** WHAT YOU NEED TO DO **
Each line of the listing is to be copied exactly.

DATA TO EXAMINE: Begin

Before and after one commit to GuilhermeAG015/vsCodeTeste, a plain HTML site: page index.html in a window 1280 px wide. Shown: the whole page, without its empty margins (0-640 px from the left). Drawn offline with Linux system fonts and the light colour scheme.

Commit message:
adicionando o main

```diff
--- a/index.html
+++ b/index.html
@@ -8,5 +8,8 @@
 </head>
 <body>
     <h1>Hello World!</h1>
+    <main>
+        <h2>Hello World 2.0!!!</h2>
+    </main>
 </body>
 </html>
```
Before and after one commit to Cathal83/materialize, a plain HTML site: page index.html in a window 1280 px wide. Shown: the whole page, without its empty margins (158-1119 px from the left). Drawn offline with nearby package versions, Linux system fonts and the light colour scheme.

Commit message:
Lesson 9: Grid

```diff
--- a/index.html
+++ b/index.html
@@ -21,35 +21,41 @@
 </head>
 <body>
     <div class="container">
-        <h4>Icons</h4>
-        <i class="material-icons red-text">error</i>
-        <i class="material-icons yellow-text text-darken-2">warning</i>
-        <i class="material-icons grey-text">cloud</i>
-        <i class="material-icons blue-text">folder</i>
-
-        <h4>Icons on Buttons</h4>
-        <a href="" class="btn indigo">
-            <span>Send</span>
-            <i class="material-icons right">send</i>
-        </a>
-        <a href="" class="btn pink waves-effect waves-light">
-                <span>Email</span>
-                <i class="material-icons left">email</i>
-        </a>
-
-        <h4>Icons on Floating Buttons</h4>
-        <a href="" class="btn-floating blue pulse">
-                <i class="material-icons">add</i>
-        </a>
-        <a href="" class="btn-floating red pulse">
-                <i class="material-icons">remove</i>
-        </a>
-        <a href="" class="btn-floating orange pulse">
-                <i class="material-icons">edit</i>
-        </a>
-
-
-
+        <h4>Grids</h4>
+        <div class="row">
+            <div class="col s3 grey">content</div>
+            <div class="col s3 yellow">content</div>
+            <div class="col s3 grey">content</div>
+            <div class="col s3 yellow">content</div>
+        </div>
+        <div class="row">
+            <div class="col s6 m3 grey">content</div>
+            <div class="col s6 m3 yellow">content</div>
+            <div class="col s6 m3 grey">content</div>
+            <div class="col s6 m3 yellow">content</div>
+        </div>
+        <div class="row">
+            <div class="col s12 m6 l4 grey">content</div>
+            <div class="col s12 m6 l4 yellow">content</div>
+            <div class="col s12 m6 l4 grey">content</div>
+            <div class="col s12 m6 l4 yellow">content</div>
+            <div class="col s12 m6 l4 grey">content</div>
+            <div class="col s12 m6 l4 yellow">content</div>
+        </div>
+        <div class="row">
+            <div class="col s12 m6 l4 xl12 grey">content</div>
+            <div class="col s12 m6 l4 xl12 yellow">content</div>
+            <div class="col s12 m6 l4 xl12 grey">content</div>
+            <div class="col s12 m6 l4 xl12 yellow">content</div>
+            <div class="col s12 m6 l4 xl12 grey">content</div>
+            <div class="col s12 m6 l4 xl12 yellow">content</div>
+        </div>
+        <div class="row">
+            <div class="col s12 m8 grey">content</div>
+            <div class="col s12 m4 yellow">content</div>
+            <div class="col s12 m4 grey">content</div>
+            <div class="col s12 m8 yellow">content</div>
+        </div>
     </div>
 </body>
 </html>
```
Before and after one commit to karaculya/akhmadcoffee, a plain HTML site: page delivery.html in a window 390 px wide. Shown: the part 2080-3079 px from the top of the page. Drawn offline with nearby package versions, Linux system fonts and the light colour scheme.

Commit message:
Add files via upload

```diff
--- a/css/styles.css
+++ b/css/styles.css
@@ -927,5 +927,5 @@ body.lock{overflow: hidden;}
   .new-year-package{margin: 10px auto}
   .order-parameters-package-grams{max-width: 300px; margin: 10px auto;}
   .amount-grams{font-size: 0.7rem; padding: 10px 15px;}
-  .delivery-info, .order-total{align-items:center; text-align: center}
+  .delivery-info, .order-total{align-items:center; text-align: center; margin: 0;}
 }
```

DATA TO EXAMINE: End

** REPLY **
Before and after one commit to GuilhermeAG015/vsCodeTeste, a plain HTML site: page index.html in a window 1280 px wide. Shown: the whole page, without its empty margins (0-640 px from the left). Drawn offline with Linux system fonts and the light colour scheme.

Commit message:
adicionando o main

```diff
--- a/index.html
+++ b/index.html
@@ -8,5 +8,8 @@
 </head>
 <body>
     <h1>Hello World!</h1>
+    <main>
+        <h2>Hello World 2.0!!!</h2>
+    </main>
 </body>
 </html>
```
Before and after one commit to Cathal83/materialize, a plain HTML site: page index.html in a window 1280 px wide. Shown: the whole page, without its empty margins (158-1119 px from the left). Drawn offline with nearby package versions, Linux system fonts and the light colour scheme.

Commit message:
Lesson 9: Grid

```diff
--- a/index.html
+++ b/index.html
@@ -21,35 +21,41 @@
 </head>
 <body>
     <div class="container">
-        <h4>Icons</h4>
-        <i class="material-icons red-text">error</i>
-        <i class="material-icons yellow-text text-darken-2">warning</i>
-        <i class="material-icons grey-text">cloud</i>
-        <i class="material-icons blue-text">folder</i>
-
-        <h4>Icons on Buttons</h4>
-        <a href="" class="btn indigo">
-            <span>Send</span>
-            <i class="material-icons right">send</i>
-        </a>
-        <a href="" class="btn pink waves-effect waves-light">
-                <span>Email</span>
-                <i class="material-icons left">email</i>
-        </a>
-
-        <h4>Icons on Floating Buttons</h4>
-        <a href="" class="btn-floating blue pulse">
-                <i class="material-icons">add</i>
-        </a>
-        <a href="" class="btn-floating red pulse">
-                <i class="material-icons">remove</i>
-        </a>
-        <a href="" class="btn-floating orange pulse">
-                <i class="material-icons">edit</i>
-        </a>
-
-
-
+        <h4>Grids</h4>
+        <div class="row">
+            <div class="col s3 grey">content</div>
+            <div class="col s3 yellow">content</div>
+            <div class="col s3 grey">content</div>
+            <div class="col s3 yellow">content</div>
+        </div>
+        <div class="row">
+            <div class="col s6 m3 grey">content</div>
+            <div class="col s6 m3 yellow">content</div>
+            <div class="col s6 m3 grey">content</div>
+            <div class="col s6 m3 yellow">content</div>
+        </div>
+        <div class="row">
+            <div class="col s12 m6 l4 grey">content</div>
+            <div class="col s12 m6 l4 yellow">content</div>
+            <div class="col s12 m6 l4 grey">content</div>
+            <div class="col s12 m6 l4 yellow">content</div>
+            <div class="col s12 m6 l4 grey">content</div>
+            <div class="col s12 m6 l4 yellow">content</div>
+        </div>
+        <div class="row">
+            <div class="col s12 m6 l4 xl12 grey">content</div>
+            <div class="col s12 m6 l4 xl12 yellow">content</div>
+            <div class="col s12 m6 l4 xl12 grey">content</div>
+            <div class="col s12 m6 l4 xl12 yellow">content</div>
+            <div class="col s12 m6 l4 xl12 grey">content</div>
+            <div class="col s12 m6 l4 xl12 yellow">content</div>
+        </div>
+        <div class="row">
+            <div class="col s12 m8 grey">content</div>
+            <div class="col s12 m4 yellow">content</div>
+            <div class="col s12 m4 grey">content</div>
+            <div class="col s12 m8 yellow">content</div>
+        </div>
     </div>
 </body>
 </html>
```
Before and after one commit to karaculya/akhmadcoffee, a plain HTML site: page delivery.html in a window 390 px wide. Shown: the part 2080-3079 px from the top of the page. Drawn offline with nearby package versions, Linux system fonts and the light colour scheme.

Commit message:
Add files via upload

```diff
--- a/css/styles.css
+++ b/css/styles.css
@@ -927,5 +927,5 @@ body.lock{overflow: hidden;}
   .new-year-package{margin: 10px auto}
   .order-parameters-package-grams{max-width: 300px; margin: 10px auto;}
   .amount-grams{font-size: 0.7rem; padding: 10px 15px;}
-  .delivery-info, .order-total{align-items:center; text-align: center}
+  .delivery-info, .order-total{align-items:center; text-align: center; margin: 0;}
 }
```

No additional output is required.